Supplied material:

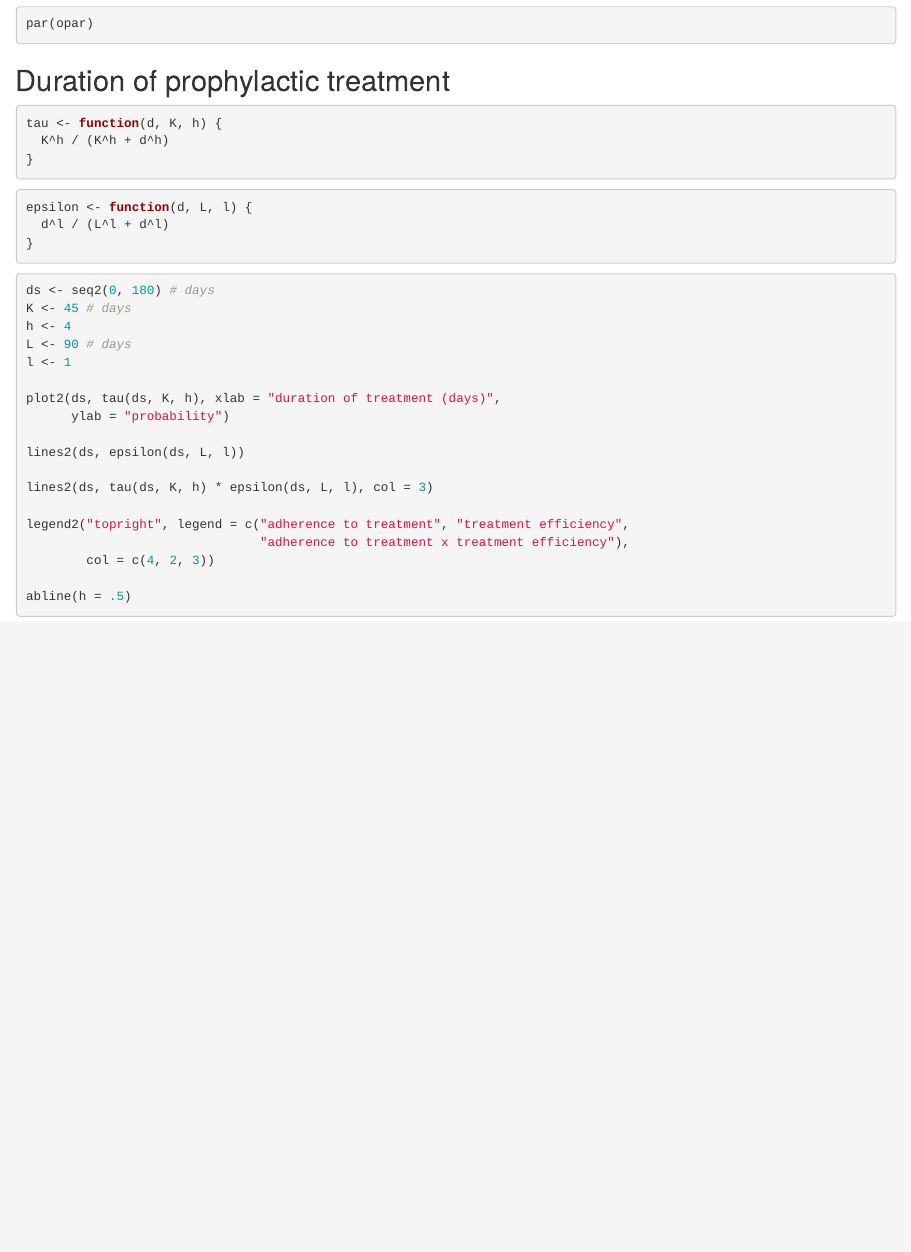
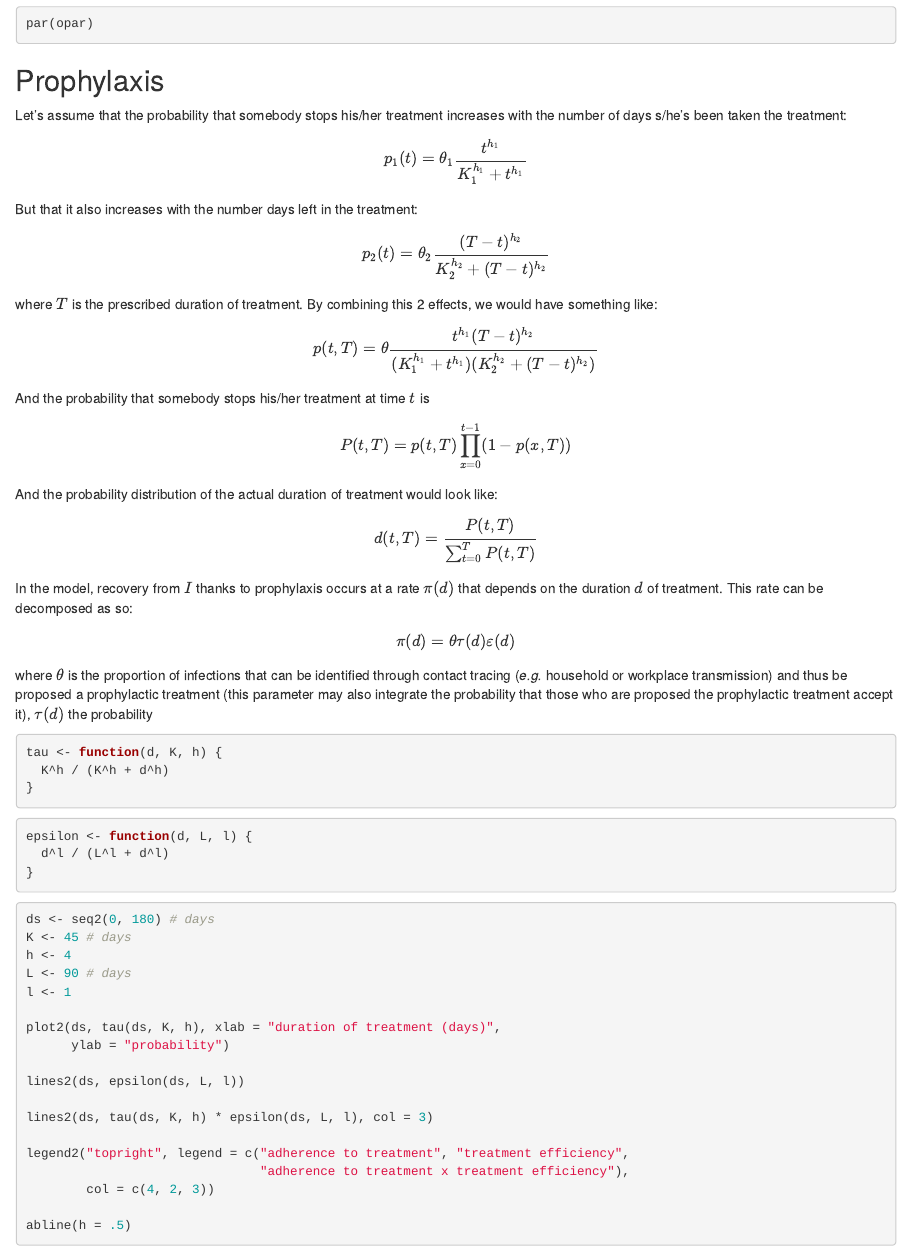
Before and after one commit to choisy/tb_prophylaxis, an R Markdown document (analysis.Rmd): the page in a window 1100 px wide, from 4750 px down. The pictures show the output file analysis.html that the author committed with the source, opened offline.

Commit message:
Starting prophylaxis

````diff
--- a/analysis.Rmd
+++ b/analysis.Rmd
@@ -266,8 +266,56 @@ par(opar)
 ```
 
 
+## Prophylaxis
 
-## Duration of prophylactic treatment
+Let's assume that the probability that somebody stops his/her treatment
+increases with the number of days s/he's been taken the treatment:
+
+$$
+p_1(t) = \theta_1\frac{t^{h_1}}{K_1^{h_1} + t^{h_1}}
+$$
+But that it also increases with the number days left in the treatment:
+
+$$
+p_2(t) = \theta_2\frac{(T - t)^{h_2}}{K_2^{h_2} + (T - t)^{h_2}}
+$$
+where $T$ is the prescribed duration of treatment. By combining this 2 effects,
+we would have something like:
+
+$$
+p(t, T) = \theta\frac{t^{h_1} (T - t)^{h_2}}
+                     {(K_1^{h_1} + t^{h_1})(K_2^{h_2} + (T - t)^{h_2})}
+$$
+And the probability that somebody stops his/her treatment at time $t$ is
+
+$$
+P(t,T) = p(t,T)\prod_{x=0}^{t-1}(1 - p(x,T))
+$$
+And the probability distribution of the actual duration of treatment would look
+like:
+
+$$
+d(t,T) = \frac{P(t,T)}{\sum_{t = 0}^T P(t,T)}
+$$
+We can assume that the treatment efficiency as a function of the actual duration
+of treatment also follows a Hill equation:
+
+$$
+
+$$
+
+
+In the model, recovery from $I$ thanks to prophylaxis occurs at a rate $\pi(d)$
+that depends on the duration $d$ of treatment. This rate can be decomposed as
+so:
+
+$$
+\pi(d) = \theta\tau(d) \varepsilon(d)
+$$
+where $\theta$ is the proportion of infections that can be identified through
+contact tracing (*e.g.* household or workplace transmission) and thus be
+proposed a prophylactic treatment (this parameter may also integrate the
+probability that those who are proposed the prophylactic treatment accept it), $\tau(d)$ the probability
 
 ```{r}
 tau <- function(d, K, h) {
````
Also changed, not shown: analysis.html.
...
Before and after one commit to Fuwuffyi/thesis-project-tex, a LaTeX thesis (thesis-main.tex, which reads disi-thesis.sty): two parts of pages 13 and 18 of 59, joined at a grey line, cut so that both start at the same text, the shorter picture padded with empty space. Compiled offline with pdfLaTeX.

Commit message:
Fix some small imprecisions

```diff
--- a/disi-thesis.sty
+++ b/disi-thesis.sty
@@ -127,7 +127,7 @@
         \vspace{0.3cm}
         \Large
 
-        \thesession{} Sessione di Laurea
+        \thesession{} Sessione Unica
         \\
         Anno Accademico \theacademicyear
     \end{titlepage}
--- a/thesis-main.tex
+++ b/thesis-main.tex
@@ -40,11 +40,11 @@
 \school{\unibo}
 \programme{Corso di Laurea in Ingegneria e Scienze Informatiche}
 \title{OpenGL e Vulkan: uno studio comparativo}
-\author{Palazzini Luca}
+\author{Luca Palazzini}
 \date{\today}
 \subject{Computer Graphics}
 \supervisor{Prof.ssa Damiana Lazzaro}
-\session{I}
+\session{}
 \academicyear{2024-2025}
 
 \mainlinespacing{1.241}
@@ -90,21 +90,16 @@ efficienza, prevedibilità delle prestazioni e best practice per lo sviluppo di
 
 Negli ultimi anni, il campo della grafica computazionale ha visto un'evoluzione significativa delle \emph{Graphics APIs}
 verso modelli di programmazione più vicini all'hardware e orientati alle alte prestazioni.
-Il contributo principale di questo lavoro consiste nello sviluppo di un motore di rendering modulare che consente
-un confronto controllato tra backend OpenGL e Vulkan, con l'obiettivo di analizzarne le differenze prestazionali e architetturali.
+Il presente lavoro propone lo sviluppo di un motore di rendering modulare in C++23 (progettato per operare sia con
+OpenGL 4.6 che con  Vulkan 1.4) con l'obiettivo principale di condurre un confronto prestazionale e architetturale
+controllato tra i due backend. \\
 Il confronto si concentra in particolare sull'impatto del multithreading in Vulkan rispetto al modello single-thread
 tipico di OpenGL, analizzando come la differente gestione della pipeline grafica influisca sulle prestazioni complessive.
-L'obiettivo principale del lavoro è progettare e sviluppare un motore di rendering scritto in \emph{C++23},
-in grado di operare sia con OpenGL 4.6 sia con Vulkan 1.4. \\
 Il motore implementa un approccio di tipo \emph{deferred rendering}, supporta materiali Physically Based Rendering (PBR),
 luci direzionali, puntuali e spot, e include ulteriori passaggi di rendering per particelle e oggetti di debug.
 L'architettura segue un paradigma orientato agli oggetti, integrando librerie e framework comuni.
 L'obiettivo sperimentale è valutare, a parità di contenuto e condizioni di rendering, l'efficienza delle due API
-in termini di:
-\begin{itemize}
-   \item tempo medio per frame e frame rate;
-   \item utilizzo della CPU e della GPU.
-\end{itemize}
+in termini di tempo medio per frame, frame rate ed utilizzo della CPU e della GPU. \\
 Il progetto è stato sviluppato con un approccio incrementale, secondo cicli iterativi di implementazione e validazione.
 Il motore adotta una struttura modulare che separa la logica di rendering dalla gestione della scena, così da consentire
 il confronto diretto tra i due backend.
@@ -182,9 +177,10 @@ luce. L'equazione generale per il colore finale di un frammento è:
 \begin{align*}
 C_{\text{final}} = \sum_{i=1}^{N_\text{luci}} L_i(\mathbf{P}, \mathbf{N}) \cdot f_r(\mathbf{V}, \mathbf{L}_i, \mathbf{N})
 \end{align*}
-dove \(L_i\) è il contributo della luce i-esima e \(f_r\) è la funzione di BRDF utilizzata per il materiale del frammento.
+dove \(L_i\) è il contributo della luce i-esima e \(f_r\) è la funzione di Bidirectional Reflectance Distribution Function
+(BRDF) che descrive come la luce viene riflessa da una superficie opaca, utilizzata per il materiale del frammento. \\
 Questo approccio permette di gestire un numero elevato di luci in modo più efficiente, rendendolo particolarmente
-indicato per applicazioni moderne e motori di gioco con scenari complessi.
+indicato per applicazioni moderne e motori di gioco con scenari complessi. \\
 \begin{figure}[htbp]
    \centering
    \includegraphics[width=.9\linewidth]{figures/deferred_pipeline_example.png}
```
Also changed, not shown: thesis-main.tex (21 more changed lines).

Task statement: Write out, from the lines above, only those from the line with "be decomposed as" to the line with "and thus be", exactly as given, including the first and the last.

Worked solution:
+that depends on the duration $d$ of treatment. This rate can be decomposed as
+so:
+
+$$
+\pi(d) = \theta\tau(d) \varepsilon(d)
+$$
+where $\theta$ is the proportion of infections that can be identified through
+contact tracing (*e.g.* household or workplace transmission) and thus be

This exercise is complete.